As San Francisco becomes more expensive, longtime residents and families are driven out, and the social connections generations of people create often move out with them. Many people don’t know their neighbors, or aren’t able to remain in their homes long enough to get to know who lives nearby.
Sunday Streets and Play Streets, Livable City’s biggest programs, provide public health benefits through open space and free recreation. But they also create resiliency the same way the Neighborfest program does – through connecting residents, small businesses and other stakeholders to organize for and plan the event, as well as creating the space for people to come together and meet.
While Sunday Streets started out as a program focused on recreation, it has expanded to host cultural celebrations – like this year’s Thai New Year in Little Saigon – and provide common space and Play Streets Pop-Ups for kids. This programming encourages attendees to stick around, meet their neighbors and explore the resources in (and get more familiar with) their neighborhoods.
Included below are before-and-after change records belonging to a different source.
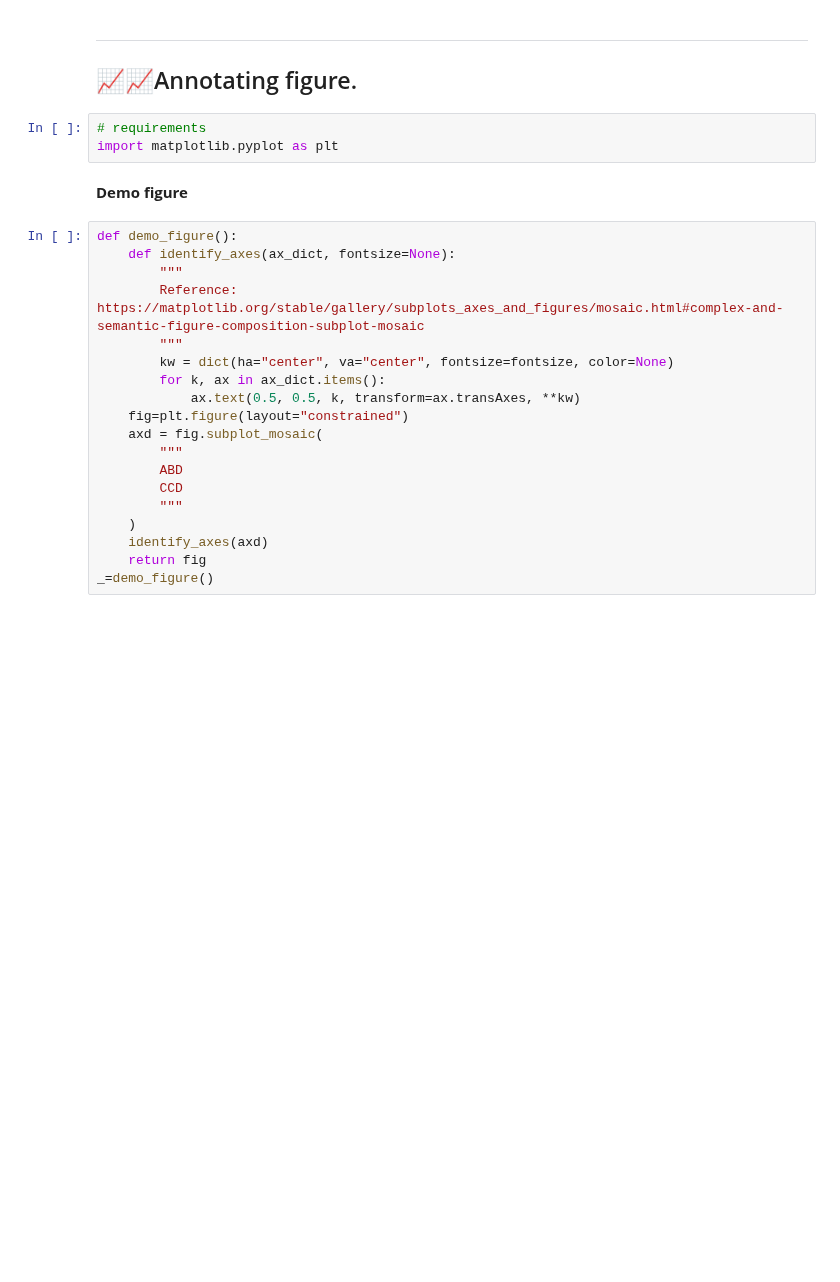
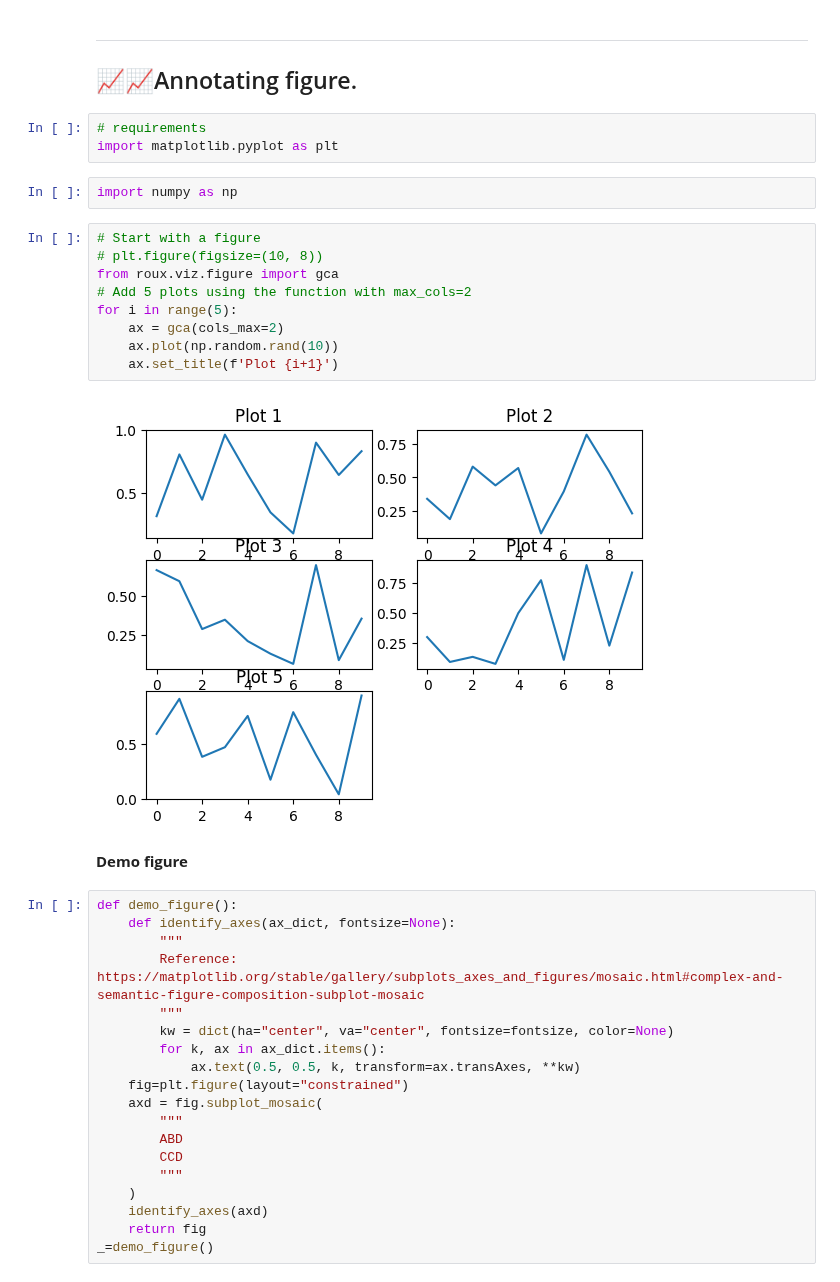
Before and after one commit to rraadd88/roux, a Jupyter notebook: examples/roux_viz_figure.ipynb, the cells around one changed output. Drawn from its saved outputs; the diff is of its cells as text; blank space fills up the shorter version.

Commit message:
+ plots

```diff
--- a/examples/roux_viz_figure.ipynb
+++ b/examples/roux_viz_figure.ipynb
@@ -7,6 +7,19 @@
 # %%
 # requirements
 import matplotlib.pyplot as plt
+# %%
+import numpy as np
+# %%
+# Start with a figure
+# plt.figure(figsize=(10, 8))
+from roux.viz.figure import gca
+# Add 5 plots using the function with max_cols=2
+for i in range(5):
+    ax = gca(cols_max=2)
+    ax.plot(np.random.rand(10))
+    ax.set_title(f'Plot {i+1}')
+# %% [output]
+[figure, added]
 # %% [markdown]
 **Demo figure**
 # %%
```
Also changed, not shown: 5 other files.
Play Streets (Sunday Streets’ “little sibling”) operates much like Neighborfest, creating capacity through organizing teams who invite residents on their blocks and work together to plan for the events. Outreach like door-knocking (however intimidating it may feel at first) creates connection where they may have been none before, and even if neighbors don’t attend, they still get a chance to meet others who live nearby. Lastly, simply providing games and activities for children and seating for adults draws people from their homes and out into the streets with the surrounding community.
Livable City is thrilled about the response to the Play Streets program as well as its emerging partnership with the NEN to expand the Neighborfest Program.
As Play Streets grows (and partners with Neighborfest to provide important training tools like resource mapping and resiliency workshops), the recurring events provide a reliable space a neighborhood can anticipate and plan for. These community-driven activities provide a reliable space for neighbors to come together, exercise, have fun, build stronger connections and celebrate their community. In other words – build a healthier, safer and more resilient San Francisco.